Fruit and vegetable intake (FVI) may reduce the risk of type 2 diabetes (T2D), but the epidemiological evidence is inconclusive. The aim of this study is to examine the prospective association of FVI with T2D and conduct an updated meta-analysis. In the European Prospective Investigation into Cancer-InterAct (EPIC-InterAct) prospective case-cohort study nested within eight European countries, a representative sample of 16 154 participants and 12 403 incident cases of T2D were identified from 340 234 individuals with 3.99 million person-years of follow-up. For the meta-analysis we identified prospective studies on FVI and T2D risk by systematic searches of MEDLINE and EMBASE until April 2011. In EPIC-InterAct, estimated FVI by dietary questionnaires varied more than twofold between countries. In adjusted analyses the hazard ratio (95% confidence interval) comparing the highest with lowest quartile of reported intake was 0.90 (0.80-1.01) for FVI; 0.89 (0.76-1.04) for fruit and 0.94 (0.84-1.05) for vegetables. Among FV subtypes, only root vegetables were inversely associated with diabetes 0.87 (0.77-0.99). In meta-analysis using pooled data from five studies including EPIC-InterAct, comparing the highest with lowest category for FVI was associated with a lower relative risk of diabetes (0.93 (0.87-1.00)). Fruit or vegetables separately were not associated with diabetes. Among FV subtypes, only green leafy vegetable (GLV) intake (relative risk: 0.84 (0.74-0.94)) was inversely associated with diabetes. Subtypes of vegetables, such as root vegetables or GLVs may be beneficial for the prevention of diabetes, while total FVI may exert a weaker overall effect.

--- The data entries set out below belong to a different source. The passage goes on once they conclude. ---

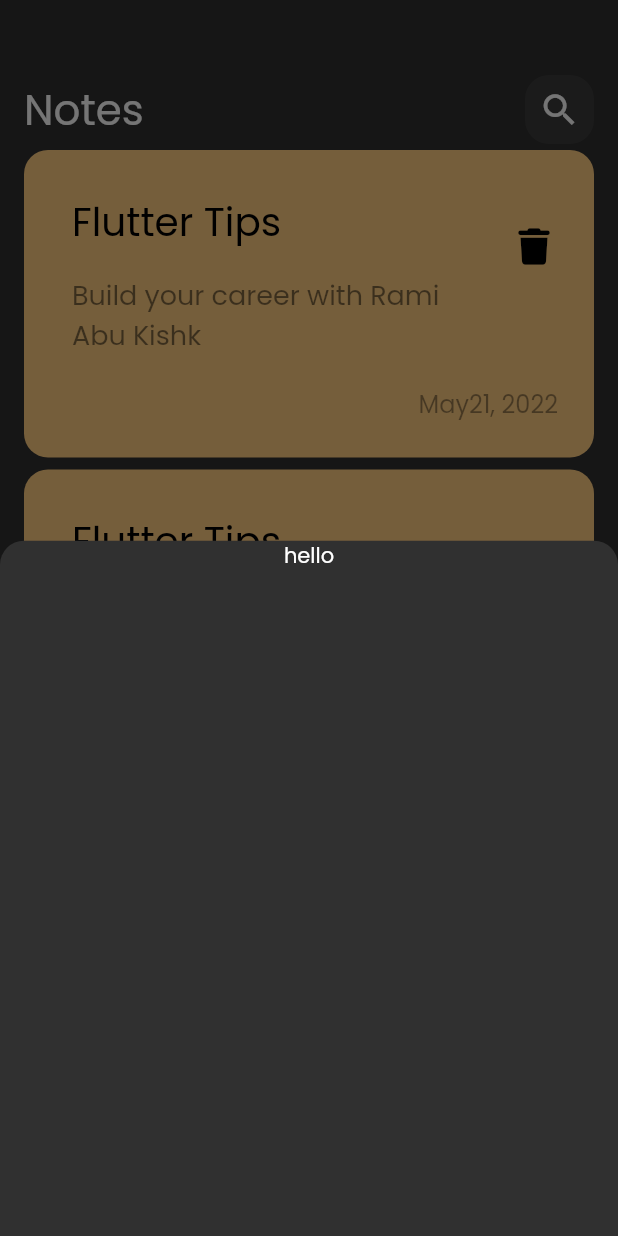
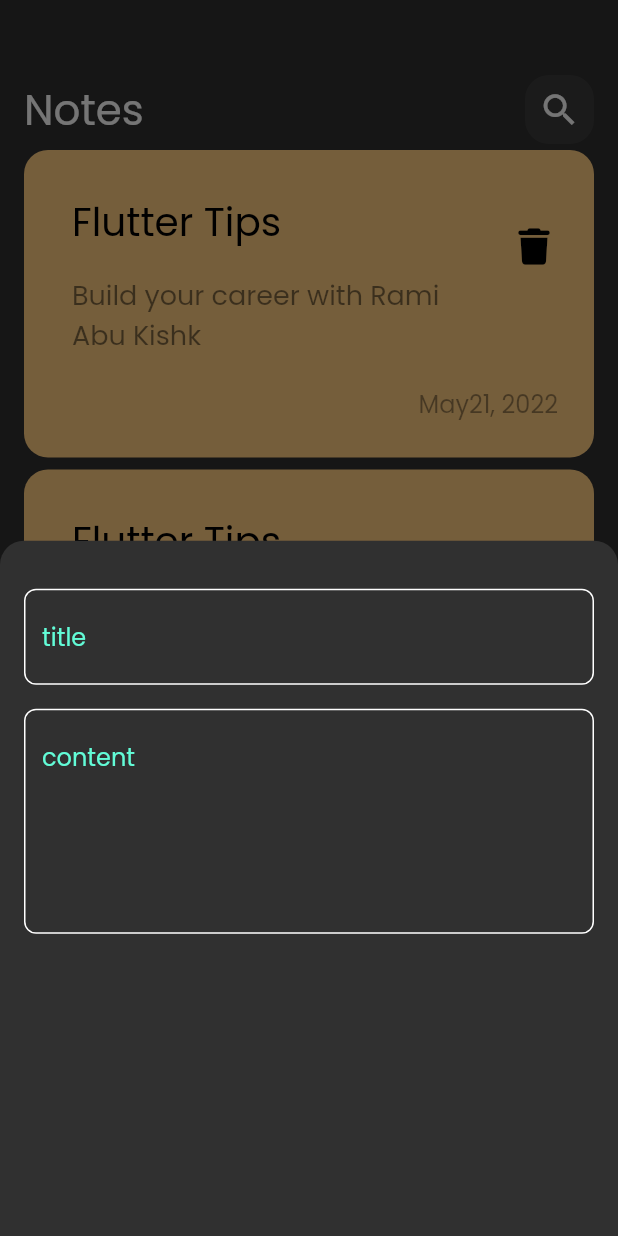
Before and after one commit to Sherlock-holmes1029/note-app, a Flutter app: the screen it shows after launch, after a tap on the "add" icon, on a phone screen of 412 x 824 dp. Run offline on Flutter 3.47's test engine with Material 2 defaults, Android fonts, the light colour scheme and no system bars; our stand-ins replace font_awesome_flutter.

Commit message:
bottom sheet done
added some style and text to it and changed the curser color  and the border color too with fcus on it and no focus

```diff
--- a/lib/view/widgets/addNoteBottomSheet.dart
+++ b/lib/view/widgets/addNoteBottomSheet.dart
@@ -1,4 +1,5 @@
 import 'package:flutter/material.dart';
+import 'package:note_app_second_try/view/widgets/customTextField.dart';
 
 
 class AddNoteBottomSheet extends StatelessWidget {
@@ -6,10 +7,25 @@
 
   @override
   Widget build(BuildContext context) {
-    return Container(
-      child: Column(
-        children: [
-          Text("hello")
+    return Padding(
+      padding: const EdgeInsets.symmetric(
+        horizontal: 16
+      ),
+      child:  Column(
+        children: const [
+          SizedBox(
+            height: 32,
+          ),
+          customTextField(
+            hint: 'title',
+          ),
+          SizedBox(
+            height: 16,
+          ),
+          customTextField(
+              hint: 'content',
+              maxLines: 5,
+          )
         ],
       ),
     );
--- /dev/null
+++ b/lib/view/widgets/constants.dart
@@ -0,0 +1,3 @@
+import 'package:flutter/animation.dart';
+
+const PrimaryColor = const Color(0xff62FCD7);
--- /dev/null
+++ b/lib/view/widgets/customTextField.dart
@@ -0,0 +1,33 @@
+import 'package:flutter/material.dart';
+import 'package:note_app_second_try/view/widgets/constants.dart';
+
+class customTextField extends StatelessWidget {
+  const customTextField({Key? key, required this.hint, this.maxLines=1}) : super(key: key);
+  final String hint;
+  final int maxLines ;
+  @override
+  Widget build(BuildContext context) {
+    return TextField(
+      cursorColor: PrimaryColor,
+      maxLines: maxLines,
+      decoration: InputDecoration(
+        hintText: hint,
+        hintStyle: const TextStyle(
+          color: PrimaryColor
+        ),
+        border: buildBorder(),
+        enabledBorder: buildBorder(),
+          focusedBorder: buildBorder(PrimaryColor)
+      ),
+    );
+  }
+
+  OutlineInputBorder buildBorder([color]) {
+    return OutlineInputBorder(
+        borderRadius: BorderRadius.circular(8),
+        borderSide: BorderSide(
+          color: color??Colors.white
+        )
+      );
+  }
+}
```
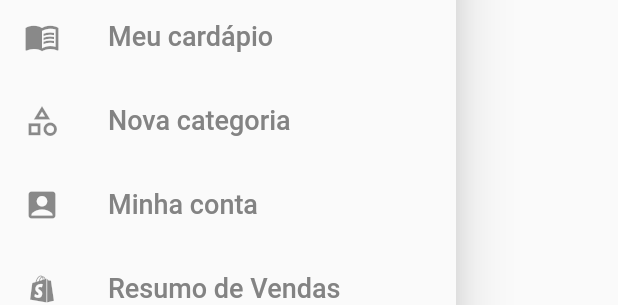
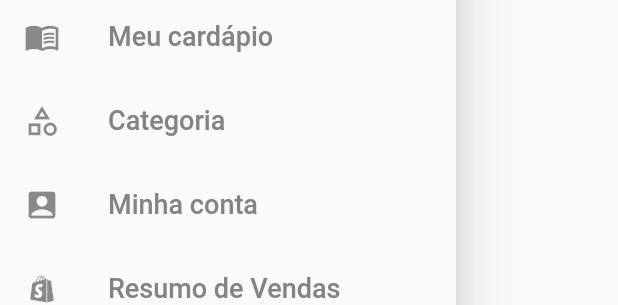
Before and after one commit to Reactweb23/e_pedidos, a Flutter app: the CustomDrawer widget shown alone on an empty page, opened directly, on a phone screen of 412 x 824 dp. Shown: the part 595-900 px from the top of the screen. Run offline on Flutter 3.47's test engine with Material 2 defaults, Android fonts, the phone set to English and light mode, and no system bars; our stand-ins replace flutter_svg.

```diff
--- a/lib/my_app.dart
+++ b/lib/my_app.dart
@@ -1,3 +1,4 @@
+import 'package:e_pedidos_front/pages/category_page.dart';
 import 'package:e_pedidos_front/pages/emphasis_page.dart';
 import 'package:e_pedidos_front/pages/home_page.dart';
 import 'package:e_pedidos_front/pages/login_page.dart';
@@ -28,6 +29,7 @@ class MyApp extends StatelessWidget {
         '/emphasis' : (context) => const EmphasisPage(),
         '/newproduct' : (context) => const NewProductPage(),
         '/menu' : (context) => const MyMenuPage(),
+        '/category' : (context) => const CategoryPage(),
       }
     );
   }
--- a/lib/shared/widgets/custom_drawer.dart
+++ b/lib/shared/widgets/custom_drawer.dart
@@ -90,10 +90,13 @@ class _CustomDrawerState extends State<CustomDrawer> {
                 fontSize: 18,
                 color: Color.fromRGBO(131, 131, 131, 1)),
           )),
-      const ListTile(
-          leading: Icon(Icons.category_outlined),
-          title: Text(
-            "Nova categoria",
+      ListTile(
+          onTap: () {
+            Navigator.of(context).pushNamed('/category');
+          },
+          leading: const Icon(Icons.category_outlined),
+          title: const Text(
+            "Categoria",
             style: TextStyle(
                 fontWeight: FontWeight.w500,
                 fontSize: 18,
```
Also changed, not shown: lib/pages/category_page.dart (added, +20 -0 lines).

Keywords

  • Nutrition and Dietetics
  • fruit
  • vegetables
  • type 2 diabetes mellitus
  • epidemiology
  • meta-analysis
  • review

Other

Published
  • Genetic and Molecular Epidemiology
  • ISSN: 1476-5640
Paul Franks
E-mail: paul [dot] franks [at] med [dot] lu [dot] se

Principal investigator

Genetic and Molecular Epidemiology

+46 40 39 11 49

60-12-021

33

Lund University Diabetes Centre, CRC, SUS Malmö, Entrance 72, House 91:12. SE-205 02 Malmö. Telephone: +46 40 39 10 00